U.S. Rep. Rodney Davis (R-Ill.) today praised the passage of the FY 2014 National Defense Authorization Act (NDAA), the mechanism to provide necessary authorities and funding for America's military, and lauded the inclusion a number of key provisions to help combat sexual assault in the military.
"This is the fifty-second consecutive NDAA and meets our goal of providing for a strong defense in an era of uncertain and declining resources," said Davis. "I'm also pleased that a number of provisions included in the legislation will help us combat sexual assault in the military. As the father of a 16 year old daughter, I believe we must root out the culture that has led to these unacceptable instances of sexual assault."
Among the provisions in the NDAA to address sexual assault in the military are protections for those that report sexual misconduct and mandatory sentencing requirements. It also enhances the rights of victims by providing them special counsel and resources in dealing with sexual assault.

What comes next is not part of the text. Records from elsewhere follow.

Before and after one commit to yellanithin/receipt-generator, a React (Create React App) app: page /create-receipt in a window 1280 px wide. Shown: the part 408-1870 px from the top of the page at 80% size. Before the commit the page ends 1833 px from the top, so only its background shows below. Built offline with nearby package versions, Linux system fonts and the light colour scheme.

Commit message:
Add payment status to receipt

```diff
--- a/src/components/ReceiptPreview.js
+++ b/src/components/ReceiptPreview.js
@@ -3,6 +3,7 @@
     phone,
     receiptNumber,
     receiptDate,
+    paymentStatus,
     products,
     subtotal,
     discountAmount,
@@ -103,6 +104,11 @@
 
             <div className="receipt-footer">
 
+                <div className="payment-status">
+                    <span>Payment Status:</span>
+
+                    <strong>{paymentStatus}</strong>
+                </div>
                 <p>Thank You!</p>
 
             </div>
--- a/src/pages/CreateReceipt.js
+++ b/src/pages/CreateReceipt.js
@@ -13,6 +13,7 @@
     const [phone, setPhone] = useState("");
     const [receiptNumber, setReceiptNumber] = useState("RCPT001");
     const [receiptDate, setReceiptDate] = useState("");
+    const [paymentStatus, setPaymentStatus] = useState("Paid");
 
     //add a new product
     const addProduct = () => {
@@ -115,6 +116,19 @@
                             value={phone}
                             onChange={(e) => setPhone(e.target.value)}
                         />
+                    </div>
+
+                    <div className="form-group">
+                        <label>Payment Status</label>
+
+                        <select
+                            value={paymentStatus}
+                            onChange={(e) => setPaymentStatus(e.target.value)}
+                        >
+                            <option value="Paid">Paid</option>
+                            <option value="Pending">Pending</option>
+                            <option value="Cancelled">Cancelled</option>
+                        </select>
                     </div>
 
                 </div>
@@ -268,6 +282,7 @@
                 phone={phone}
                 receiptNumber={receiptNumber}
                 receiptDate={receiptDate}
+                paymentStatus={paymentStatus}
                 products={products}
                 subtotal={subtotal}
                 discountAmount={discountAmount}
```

Additionally, the legislation:
- Reforms the Uniform Code of Military Justice to eliminate the authority of commanders to dismiss a conviction by a court martial -- commanders have held this power since the earliest days of the military.
- Requires that victims' counsels provide legal assistance to the victims of sex-related offenses.
- Allows victims of sexual assault to apply for a permanent change of station or unit transfer.
- Mandates the processing for administrative separation of any service member guilty of an inappropriate and prohibited relationship.
Also included in the NDAA is language from legislation co-sponsored by Davis, H.R. 1864, to extend whistleblower protections to victims of military sexual violence and protect whistleblowers from retaliation from within their ranks if they report sexual misconduct.
"In 2012 alone more than 26,000 men and women in our military were victims of sexual assault, yet only a fraction of those victims actually filed a report," said Davis. "I am pleased that Congress has responded quickly to protect and support victims of military sexual assault."
The bill passed the House on a bipartisan vote of 315-107 on Friday, June 14th.